On one weekend a year, Denver opens its architectural wonders to the public for no cost or for a low cost. I went on the Brown Palace tour, and, in short, it was spectacular. Also, during the tour, they taught us a lot about Denver Architecture and the history of the surrounding buildings.
The Brown Palace was created by Henry Cordes Brown, not Molly Brown as commonly thought, to try and get more people to stay in Denver on their way to California, the Rocky Mountains, Nevada, or Utah for the gold rush. Brown also donated a portion of land to the state, the land where the Capitol building now stands, and donated $1000 dollars for the first public library in the city. The architect on the project was Frank E. Edbrooke who had been the architect for other spectacular buildings. Together Brown and Edbrooke designed a grand hotel with 400 rooms for the mere cost of 2 million dollars, and believe it or not in 1892 a hotel room would have only cost $3-$5 a night.

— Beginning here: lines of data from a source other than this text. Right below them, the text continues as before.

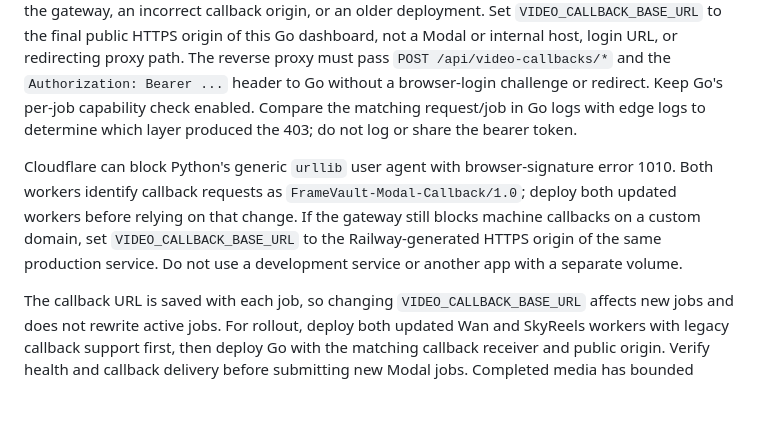
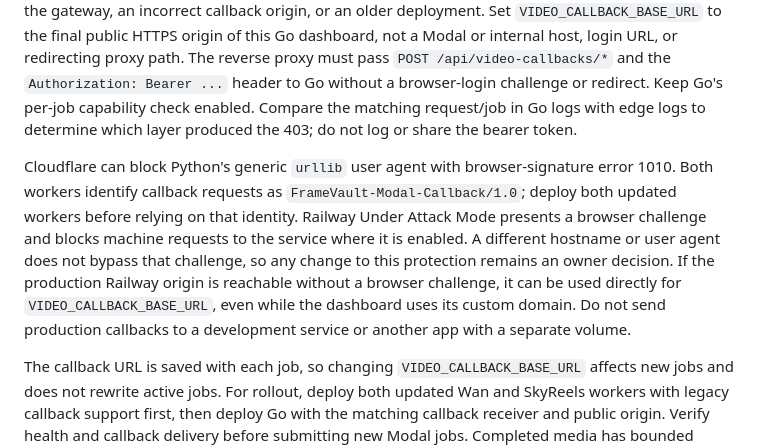
Before and after one commit to darkweb19/video-automation, a Markdown page: README.md, the part around the change. Drawn GitHub-style; blank space fills up the shorter version.

Commit message:
docs: explain Railway callback browser challenges

```diff
--- a/README.md
+++ b/README.md
@@ -233,7 +233,7 @@ The worker first persists terminal state, then sends an authenticated callback w
 
 If an edge proxy returns HTTP 403 for a callback, that is not a rejection status from the current Go callback handler. Go returns 401 for a bad per-job capability, 404 for an unknown job, 400 for an invalid callback body, 503 for a database failure, and 204 on success. A 403 therefore points first to the gateway, an incorrect callback origin, or an older deployment. Set `VIDEO_CALLBACK_BASE_URL` to the final public HTTPS origin of this Go dashboard, not a Modal or internal host, login URL, or redirecting proxy path. The reverse proxy must pass `POST /api/video-callbacks/*` and the `Authorization: Bearer ...` header to Go without a browser-login challenge or redirect. Keep Go's per-job capability check enabled. Compare the matching request/job in Go logs with edge logs to determine which layer produced the 403; do not log or share the bearer token.
 
-Cloudflare can block Python's generic `urllib` user agent with browser-signature error 1010. Both workers identify callback requests as `FrameVault-Modal-Callback/1.0`; deploy both updated workers before relying on that change. If the gateway still blocks machine callbacks on a custom domain, set `VIDEO_CALLBACK_BASE_URL` to the Railway-generated HTTPS origin of the same production service. Do not use a development service or another app with a separate volume.
+Cloudflare can block Python's generic `urllib` user agent with browser-signature error 1010. Both workers identify callback requests as `FrameVault-Modal-Callback/1.0`; deploy both updated workers before relying on that identity. Railway Under Attack Mode presents a browser challenge and blocks machine requests to the service where it is enabled. A different hostname or user agent does not bypass that challenge, so any change to this protection remains an owner decision. If the production Railway origin is reachable without a browser challenge, it can be used directly for `VIDEO_CALLBACK_BASE_URL`, even while the dashboard uses its custom domain. Do not send production callbacks to a development service or another app with a separate volume.
 
 The callback URL is saved with each job, so changing `VIDEO_CALLBACK_BASE_URL` affects new jobs and does not rewrite active jobs. For rollout, deploy both updated Wan and SkyReels workers with legacy callback support first, then deploy Go with the matching callback receiver and public origin. Verify health and callback delivery before submitting new Modal jobs. Completed media has bounded sparse recovery beginning after a 15-minute delay, with at most four checks before the eight-hour deadline; a permanent callback preflight 403 stops further GPU work. Do not assume an edge 403 is fixed or an existing job recovered until the matching deployment and job state have been verified.
 
```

Nowadays the Brown Palace is just as grand as it used to be with its atrium still intact and stunning, high-end rooms, and some great restaurants. During the tour, told about some of the famous people that had stayed there such as the Beatles and rodeo legends, we were shown the kitchen and told some of the Brown Palace’s infamous ghost stories.
Doors Open Denver is an annual 2-day event hosted/put on by the Denver Architecture Foundation. This year, the 14th of this program, there were 68 open sites(free sites) and 133 expert guided tours(for $10). The event was inspired when one of the DAF staff members heard about similar events in cities like Chicago, Milwaukee, and Rhode Island. Since then it’s been a big hit, and after going to one of these tours I can see why. There was a small group, great tour guide, and cool behind the scenes look at new places I hadn’t been to before.
Overall, the tour and the Doors Open Denver program was a cool experience that gave some cool insight into Denver history. Next year everyone who can try to go and see one of these sites. The tour is appropriate for all ages and even for families, and from what I’ve heard the open sites are also really neat to go to.